The tenure clock may be extended for major illness, and parental responsibilities associated with the birth or adoption of a child. The Chancellor has the authority to extend the tenure clock in other extraordinary circumstances, but the maximum total extension is two years.

What is CAP’s view of proposals for the initial appointment of a recent PhD at a level above Assistant Professor, Step I?

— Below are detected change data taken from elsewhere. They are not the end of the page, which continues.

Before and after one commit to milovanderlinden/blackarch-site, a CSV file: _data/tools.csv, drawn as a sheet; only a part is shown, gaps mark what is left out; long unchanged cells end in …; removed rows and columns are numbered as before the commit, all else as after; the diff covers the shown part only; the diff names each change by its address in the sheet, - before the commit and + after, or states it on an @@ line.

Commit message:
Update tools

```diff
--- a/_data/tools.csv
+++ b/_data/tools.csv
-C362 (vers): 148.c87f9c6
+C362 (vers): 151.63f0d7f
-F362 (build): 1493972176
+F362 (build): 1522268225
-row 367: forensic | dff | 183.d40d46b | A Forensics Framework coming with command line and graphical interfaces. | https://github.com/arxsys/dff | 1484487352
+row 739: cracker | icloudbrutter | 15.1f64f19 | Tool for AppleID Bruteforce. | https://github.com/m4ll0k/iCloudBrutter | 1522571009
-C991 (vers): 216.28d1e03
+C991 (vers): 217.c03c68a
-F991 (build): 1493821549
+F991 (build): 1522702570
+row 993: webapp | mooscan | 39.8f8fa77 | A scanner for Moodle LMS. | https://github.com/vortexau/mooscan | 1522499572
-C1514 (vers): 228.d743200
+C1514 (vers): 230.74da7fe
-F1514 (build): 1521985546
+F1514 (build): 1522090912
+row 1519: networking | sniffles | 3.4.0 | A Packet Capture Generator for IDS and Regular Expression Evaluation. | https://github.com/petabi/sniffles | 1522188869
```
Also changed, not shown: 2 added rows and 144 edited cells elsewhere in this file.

CAP attempts to recommend the proper step based on the criteria of the University and with the goal of achieving equity across campus. In some disciplines, time as a postdoctoral researcher and publication of independent research often occur before the initial Assistant Professor appointment. This and other professional qualifications can justify appointment beyond Step I. But CAP is reluctant to recommend a step beyond Step I for a candidate who has just completed a PhD and who has no publications, formal postsecondary teaching, or other professional qualifications. Appointments at Step III or higher can occur, often when the candidate has held a faculty position elsewhere or carried out work as a postdoctoral researcher. Higher-than-warranted steps should not be used to solve salary issues, for which other mechanisms exist.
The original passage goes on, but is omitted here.